When he wasn’t explaining how to properly pronounce his name to classmates and teachers at UC San Diego, he completed dual degrees in microbiology and theater, graduating in 2011. Initially he figured he would have to choose between two distinctly different career paths – either science or acting – but he learned he could apply both skill sets as a standardized patient.

Standardized patients, also known as SPs, are people who have been trained to portray patients in specific medical situations at the UCR School of Medicine and other medical schools. SPs are seen by medical students in clinical training settings and then participate in the evaluation process of how the student performed in the scenario.

“Never in a million years did I ever think that I would be able to marry both of my passions into one career. You can just imagine how thrilled I was to find out that I could work as an actor in a scientific/medical field,” he said. “I started working as a standardized patient at UCSD in 2011. Since then I’ve worked for Western University, UCI, The National Board of Chiropractic Examiners, and of course UCR.”

Altwal became the standardized patient educator for the UCR School of Medicine in June 2017 and says he couldn’t be happier.

“Having a hand in shaping the future of health care in California is tremendously rewarding. Now I have even more involvement as an SP Educator and I get to be part of a team working towards a common goal,” he added.

Altwal said it can be difficult to describe his job because the responsibilities shift day-to-day and hour-to-hour.

“The job is like being a casting agent, actor, director, editor, producer, teacher, and admin assistant all in one,” he said. “I don’t have a ‘typical day,’ but the days are usually similar, week to week.”

“Mondays tend to be prep days, Fridays tend to be wrapping up days, and the middle of the week is when things get really busy and you’ll see me switch into running shoes,” he added. “The work never ends, and the opportunities for research and compiling useful data for future improvements in this position are limitless.”

Since joining UCR, Altwal has worked with Standardized Patient Program Director Amanda Lockhart to overhaul the Patient Instructor Program, which certifies SPs to assist facilitators during clinical skills instruction.

“I was very excited and eager to get my hands on that program because I saw plenty of potential for growth.
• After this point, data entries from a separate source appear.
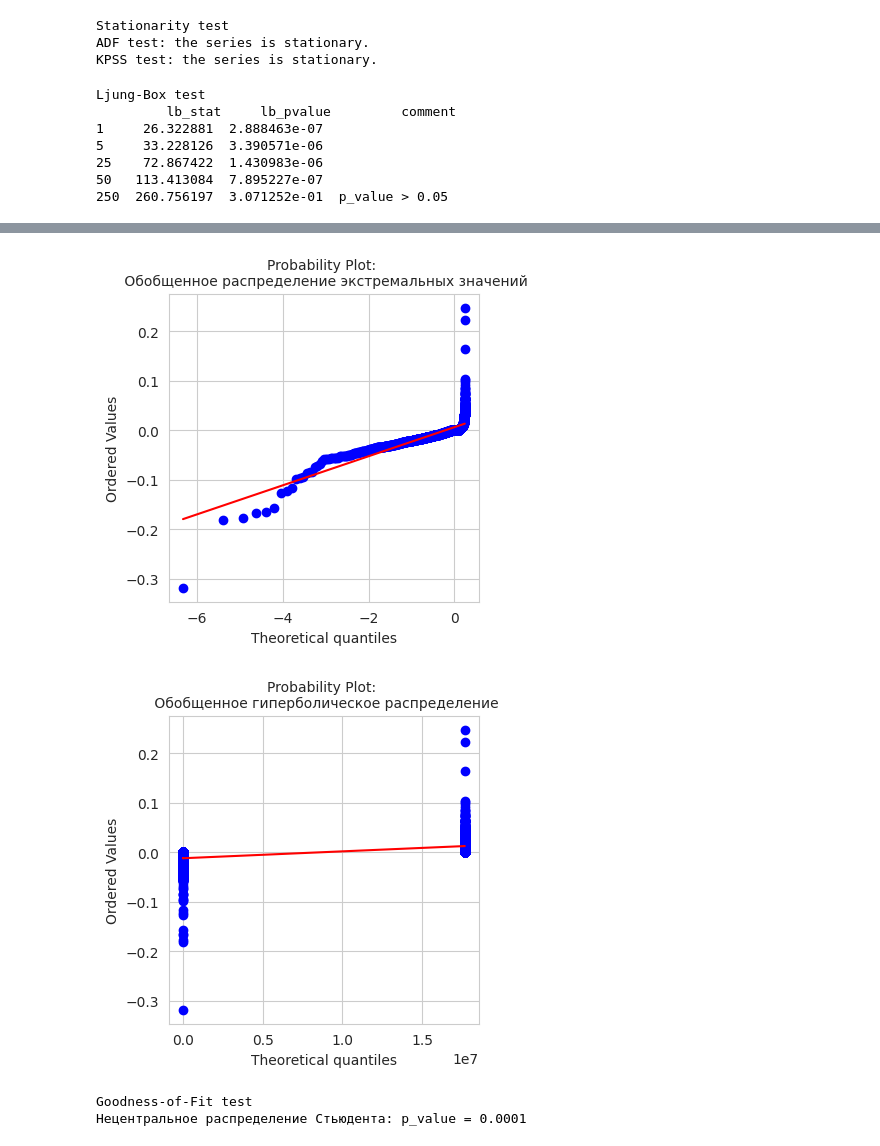
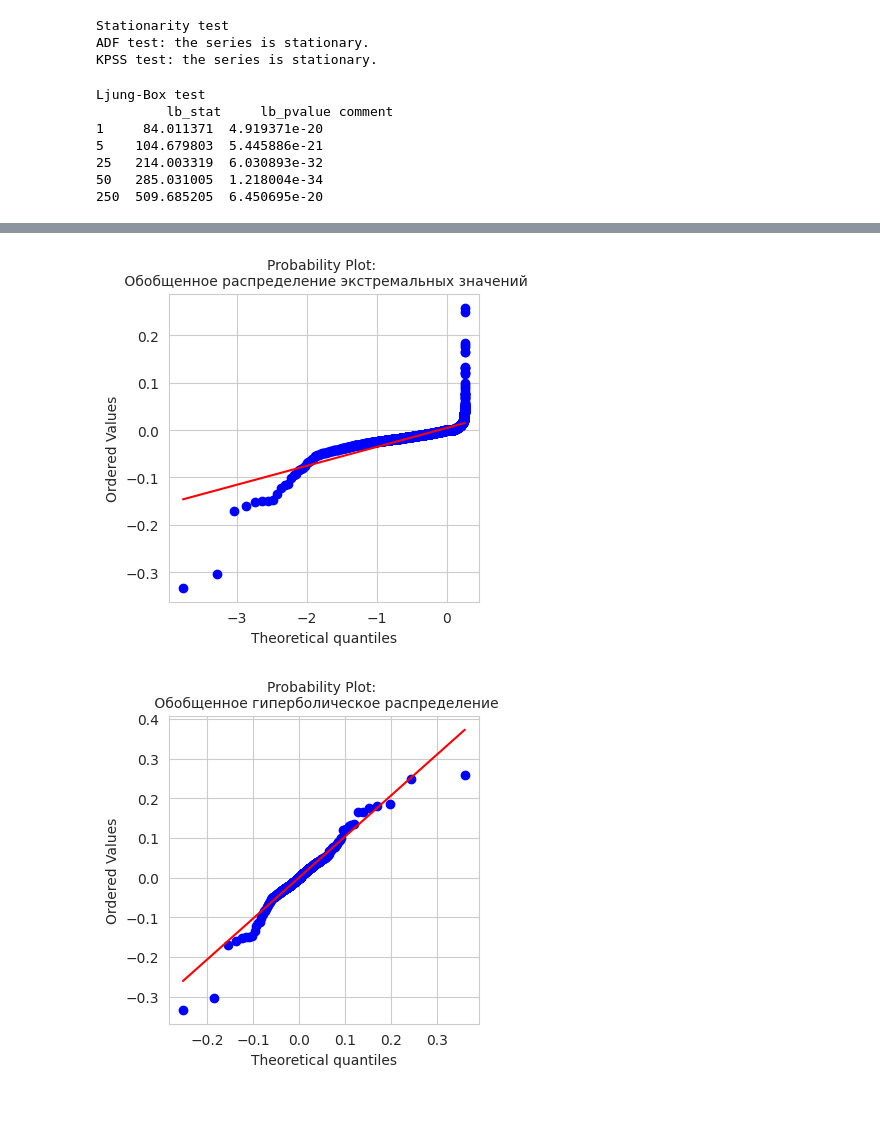
Before and after one commit to ElizavetaKagan/Model-Risk-vkr, a Jupyter notebook: Notebooks/VKR_MR_part1.ipynb, the cells around one changed output, grey strips where cells are left out. Saved outputs shown, nothing was run; the diff lists cells and outputs as text; code cells hidden in the pictures; blank space fills up the shorter version.

```diff
--- a/Notebooks/VKR_MR_part1.ipynb
+++ b/Notebooks/VKR_MR_part1.ipynb
@@ -37,0 +36,6 @@ from data_analysis import FinancialInstrument
+# %%
+from google.colab import drive
+drive.mount('/content/drive')
+
+folder = '/content/drive/MyDrive/Kagan_VKR/data/'
+name_for_save='price_data.xlsx'
@@ -133,3 +159,6 @@ plt.show()
+# %%
+# Если необходимые данные уже загружены
+df_price = pd.read_excel(folder+name_for_save)
 # %% [markdown]
 # Анализ данных
 # %% [markdown]
@@ -263,2 +352,2 @@ Ljung-Box test
 # %%
-stock_sber = FinancialInstrument(df=df_price, name='Сбербанк')
+stock_gazprom = FinancialInstrument(df=df_price, name='Газпром')
@@ -311,15 +370,15 @@ Stationarity test
 ADF test: the series is stationary.
 KPSS test: the series is stationary.
 # %%
-stock_aeroflot.ljungbox_test()
+stock_gazprom.ljungbox_test()
 # %% [output]
 Ljung-Box test
-         lb_stat     lb_pvalue         comment
-1     26.322881  2.888463e-07
-5     33.228126  3.390571e-06
-25    72.867422  1.430983e-06
-50   113.413084  7.895227e-07
-250  260.756197  3.071252e-01  p_value > 0.05
+         lb_stat     lb_pvalue comment
+1     84.011371  4.919371e-20
+5    104.679803  5.445886e-21
+25   214.003319  6.030893e-32
+50   285.031005  1.218004e-34
+250  509.685205  6.450695e-20
 # %%
-stock_aeroflot.qq_plot()
+stock_gazprom.qq_plot()
 # %% [output]
@@ -332,7 +391,2 @@ stock_aeroflot.qq_plot()
-[figure, old version]
+[figure, new version]
-[figure, old version]
+[figure, new version]
-# %%
-stock_aeroflot.goodness_of_fit_test(dist_list=['nct'], test_type='ks')
-# %% [output]
-Goodness-of-Fit test
-Нецентральное распределение Стьюдента: p_value = 0.0001
```
Also changed, not shown: parts of 52 cells of this notebook, 1 other file.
I am happy to say that we have successfully implemented these ideas and are seeing great results,” he said. “Because of our size, I can quickly see the results of what I do, and can see the impact we have upon our students.”

As an SP, Altwal was frequently seen by medical student wearing only his underwear or a gown, but as the SP educator he is now known for his smart and fashionable dress, including a collection of what he calls “crazy” socks.

“I enjoy fashion, but I hate shopping,” he said. “There is no secret website or extra-trendy hipster store outside of the mall. My fitted suits are from J.C. Penny and everything else is from H&M.”

“As for my socks, they have come from different places and different people. But according to an article I once read, people who wear crazy socks are rebellious, expressive, and successful. So apparently I am a genius.”

In his free time, Altwal enjoys “outdoorsy” sports like snowboarding, diving and spearfishing and is an avid board game player who would love to start up a gaming club in the SOM. He even was a contestant on the Price is Right in 2013, narrowly missing out on winning a new car.

“I made it on stage and won some camping gear,” he said. “Then I won $7.31 instead of a new car.”

Altwal said he loves working with his colleagues on the ground floor.

“I love working with my team; everyone has been super kind and friendly,” he said. “Amanda has been a wonderful leader and fellow SP Educators Maureen Barley and Margaret Montalvan, and SP Coordinators Mayra Santoyo and Maria Luna are my ‘colorful M&M’s’ who I can’t live without. I get to be part of a team working towards a common goal. Being part of a family and having a purpose are vital aspects of a job for me.”

“My only challenge now is learning to appreciate Riverside’s summer weather,” he said, smiling.

Dr. Kim Tustison

Dr. Kim Tustison

Editor’s Note: Usually for these profiles we ask an individual a series of questions via email, and then weave it into a story. However, in this case, Dr. Kim Tustison’s responses told her story better than we ever could, so we simply made a few stylistic edits and present it in its entirety.

What is your position and title?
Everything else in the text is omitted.